In praise of bereavement leave
Tuesday, July 22, 2014 5:37:00 PM by Candice Wilson
That is great your employer gave you the week, but in some cases a week is hardly enough time to even get through the funeral; not to mention all the paperwork if you are the executor. Employers are generally getting better but many keep to a 3 day leave for immediate family loss. Employers need to consider not only the time for the funeral but also the mental and physical toll that grief takes on an individual and the risks of having someone in the workplace who is not physiologically ready to be there. The key part of your message I think is that of the employer not putting pressure on the employee to return; each individual grieves differently and thus their needs ought to be reasonably flexible in that respect. Thank you for sharing your story.
Written from the heart
Tuesday, July 22, 2014 5:20:00 PM by Sheryl Smolkin
Beautifully written Todd. My sympathies on your loss.I'm sure your Mom heard every word you said and was very proud of you.
My condolances
Tuesday, July 22, 2014 4:42:00 PM by Madeleine Griffin
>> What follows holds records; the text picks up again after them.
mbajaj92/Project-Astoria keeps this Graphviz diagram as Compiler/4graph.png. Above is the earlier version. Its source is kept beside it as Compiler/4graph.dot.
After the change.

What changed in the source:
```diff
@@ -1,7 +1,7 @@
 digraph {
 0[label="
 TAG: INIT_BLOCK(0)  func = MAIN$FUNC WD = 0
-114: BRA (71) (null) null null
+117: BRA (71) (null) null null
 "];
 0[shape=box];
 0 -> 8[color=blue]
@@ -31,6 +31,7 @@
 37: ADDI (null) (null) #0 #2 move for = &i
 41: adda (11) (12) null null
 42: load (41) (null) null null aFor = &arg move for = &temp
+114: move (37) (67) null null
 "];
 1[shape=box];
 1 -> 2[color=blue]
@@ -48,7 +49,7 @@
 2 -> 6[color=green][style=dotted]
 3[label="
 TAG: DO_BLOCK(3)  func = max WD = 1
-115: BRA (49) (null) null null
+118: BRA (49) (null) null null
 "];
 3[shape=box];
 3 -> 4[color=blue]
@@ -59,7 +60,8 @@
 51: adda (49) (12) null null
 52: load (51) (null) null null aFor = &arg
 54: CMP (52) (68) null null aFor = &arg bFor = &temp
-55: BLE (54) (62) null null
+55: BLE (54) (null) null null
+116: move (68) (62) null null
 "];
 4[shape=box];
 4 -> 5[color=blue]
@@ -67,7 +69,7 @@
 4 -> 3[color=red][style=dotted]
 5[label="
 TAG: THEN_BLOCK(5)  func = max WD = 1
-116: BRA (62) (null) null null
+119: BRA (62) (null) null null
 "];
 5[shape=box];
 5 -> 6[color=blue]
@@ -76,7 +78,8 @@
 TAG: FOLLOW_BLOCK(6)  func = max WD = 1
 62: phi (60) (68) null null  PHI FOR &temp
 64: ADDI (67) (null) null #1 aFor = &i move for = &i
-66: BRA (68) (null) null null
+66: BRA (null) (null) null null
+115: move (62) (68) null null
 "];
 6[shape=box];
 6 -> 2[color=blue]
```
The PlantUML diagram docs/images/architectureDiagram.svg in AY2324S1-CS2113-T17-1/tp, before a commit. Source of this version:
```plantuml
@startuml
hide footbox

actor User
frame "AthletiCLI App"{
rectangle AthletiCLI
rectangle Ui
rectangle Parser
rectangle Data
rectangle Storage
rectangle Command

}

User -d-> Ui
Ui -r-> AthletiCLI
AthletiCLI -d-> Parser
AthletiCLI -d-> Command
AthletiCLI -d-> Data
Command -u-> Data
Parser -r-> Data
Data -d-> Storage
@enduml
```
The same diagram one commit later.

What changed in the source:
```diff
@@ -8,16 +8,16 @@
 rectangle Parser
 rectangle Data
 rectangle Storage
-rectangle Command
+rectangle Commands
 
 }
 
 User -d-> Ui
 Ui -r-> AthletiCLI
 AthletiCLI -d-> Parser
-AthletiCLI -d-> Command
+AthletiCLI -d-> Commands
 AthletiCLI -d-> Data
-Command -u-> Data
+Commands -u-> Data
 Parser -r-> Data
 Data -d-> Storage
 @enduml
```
Dear Todd, I am so sorry to hear of your Mom's passing. I know what it's like to think your parent will live forever, ignoring what your brain is telling you. Been there! I am sure your eulogy was a great testament to your mother's life. Very good insight on bereavement policies; you hope you never need it but when you do, you are so glad for it. It's a fantastic benefit.